My wife loves IRON AND WINE. If she could write a soundtrack to a movie it would definitely include at least two songs by him. There are fewer things more certain in life than her love for Samuel Bean. But this post is less about the band than the song itself that I landed on for this episode of "Hitting Shuffle" because I had never actually listened to it prior to writing about it. This is somewhat difficult trying to capture an instant response to something that you are experiencing for the first time.
"Pagan Angel and a Borrowed Car" off of "The Sheperd's Dog" album is a quasi blues shuffle with Bean's usual hushed vocals. The acoustic guitar is the anchor of the song with a soft piano (I think) accompaniment that seems as if it was recorded live. The addition of a cello at the halfway point creates a melancholy tonal shift that at first is not really noticeable until you really pay attention during the bridge.

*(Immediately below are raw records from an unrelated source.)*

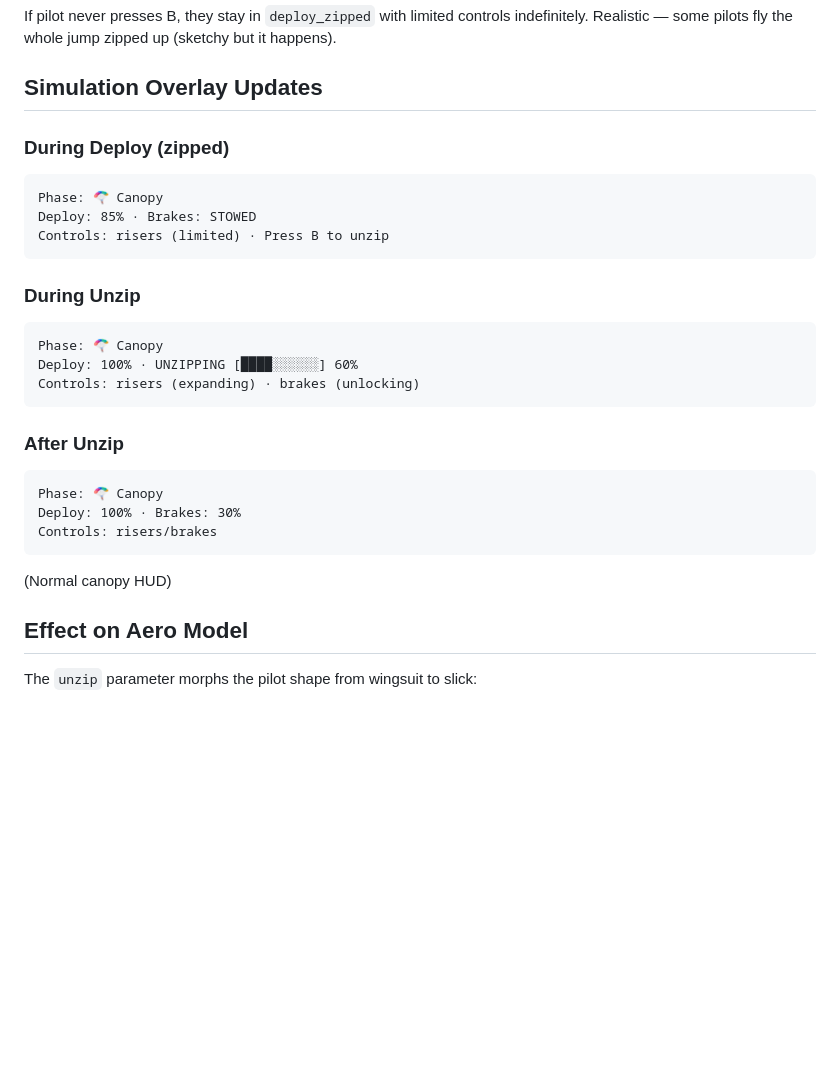
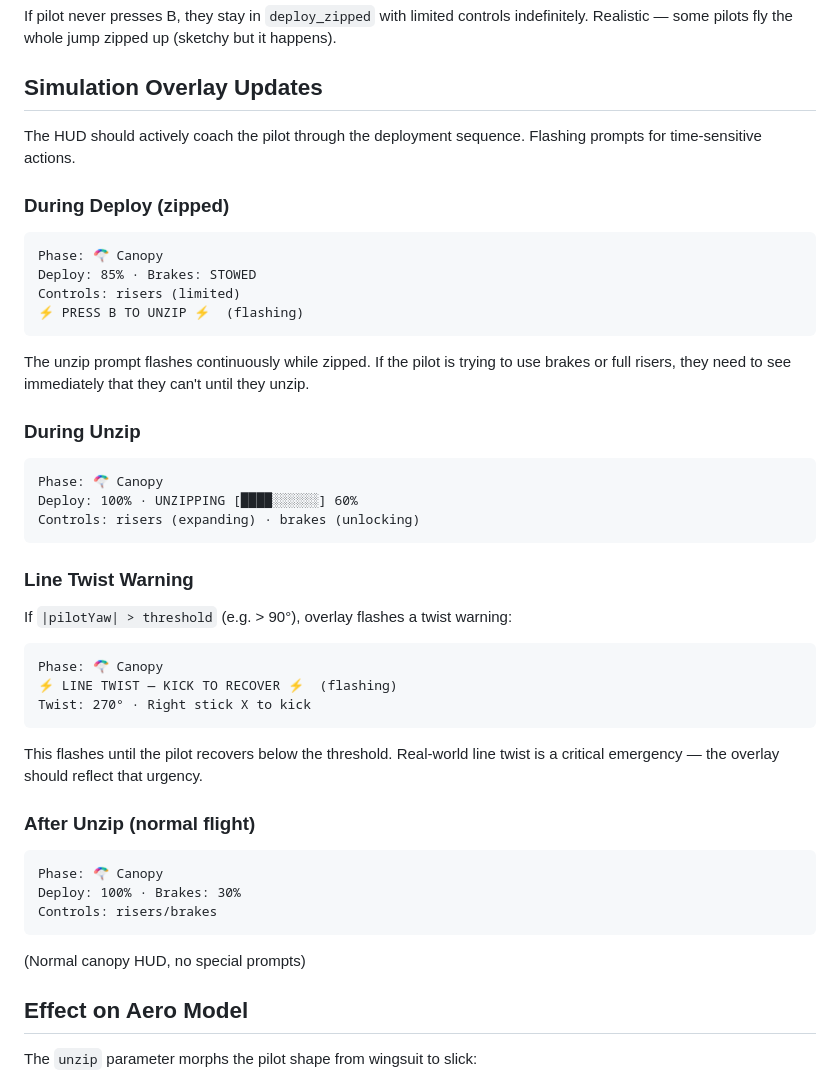
Before and after one commit to hartmandrector/polar, a Markdown page: docs/sim/WINGSUIT-BASE-FLOW.md, the part around the change. Rendered like a GitHub page; blank space fills up the shorter version.

Commit message:
HUD overlay: flashing unzip prompt + line twist warning

````diff
--- a/docs/sim/WINGSUIT-BASE-FLOW.md
+++ b/docs/sim/WINGSUIT-BASE-FLOW.md
@@ -162,12 +162,16 @@ If pilot never presses B, they stay in `deploy_zipped` with limited controls ind
 
 ## Simulation Overlay Updates
 
+The HUD should actively coach the pilot through the deployment sequence. Flashing prompts for time-sensitive actions.
+
 ### During Deploy (zipped)
 ```
 Phase: 🪂 Canopy
 Deploy: 85% · Brakes: STOWED
-Controls: risers (limited) · Press B to unzip
+Controls: risers (limited)
+⚡ PRESS B TO UNZIP ⚡  (flashing)
 ```
+The unzip prompt flashes continuously while zipped. If the pilot is trying to use brakes or full risers, they need to see immediately that they can't until they unzip.
 
 ### During Unzip
 ```
@@ -176,13 +180,22 @@ Deploy: 100% · UNZIPPING [████░░░░░░] 60%
 Controls: risers (expanding) · brakes (unlocking)
 ```
 
-### After Unzip
+### Line Twist Warning
+If `|pilotYaw| > threshold` (e.g. > 90°), overlay flashes a twist warning:
+```
+Phase: 🪂 Canopy
+⚡ LINE TWIST — KICK TO RECOVER ⚡  (flashing)
+Twist: 270° · Right stick X to kick
+```
+This flashes until the pilot recovers below the threshold. Real-world line twist is a critical emergency — the overlay should reflect that urgency.
+
+### After Unzip (normal flight)
 ```
 Phase: 🪂 Canopy
 Deploy: 100% · Brakes: 30%
 Controls: risers/brakes
 ```
-(Normal canopy HUD)
+(Normal canopy HUD, no special prompts)
 
 ## Effect on Aero Model
 
````
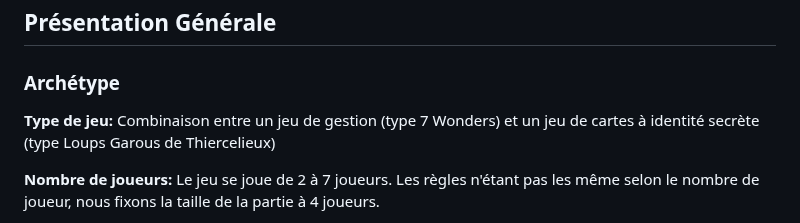
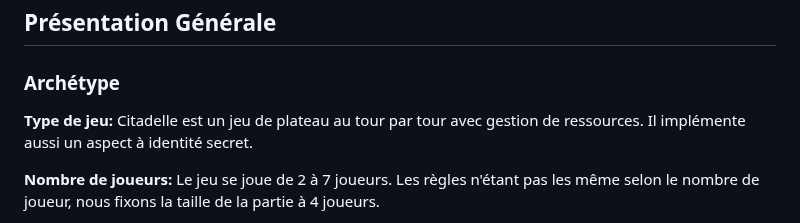
Before and after one commit to GuillaumeChamp/School-Project-PLT, a Markdown page: rapport/rapport.md, the part around one of its changes. Rendered like a GitHub page.

Commit message:
Presentation générale du jeu update

```diff
--- a/rapport/rapport.md
+++ b/rapport/rapport.md
@@ -5,7 +5,7 @@ By [Karl Lubbos](https://github.com/KarlLubbos), [Simon Tristant](https://github
 
 ### Archétype
 **Type de jeu:**
-Combinaison entre un jeu de gestion (type 7 Wonders) et un jeu de cartes à identité secrète (type Loups Garous de Thiercelieux)
+Citadelle est un jeu de plateau au tour par tour avec gestion de ressources. Il implémente aussi un aspect à identité secret.
 
 **Nombre de joueurs:**
 Le jeu se joue de 2 à 7 joueurs. Les règles n'étant pas les même selon le nombre de joueur, nous fixons la taille de la partie à 4 joueurs.
```
Also changed, not shown: other parts of rapport/rapport.md (+1 -1 lines).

(note: I had to cheat and look up the lyrics to see what the hell he was talking about). Bean recalls a lot of Paul Simon in his lyrical takes on things. He is awfully abstract but has said on more than one occasion that this record was meant as his take on politics in America. The song seems to be a dig at the leadership of the time with the couplet, "When they caught the king beneath the borrowed car, righteous, drunk and fumbling for the keys."
I can see why so many get so excited about his work. It has depth and passion. It has the same lyrical beauty of Dylan but without the hype. Not bad for a Sunday afternoon discovery.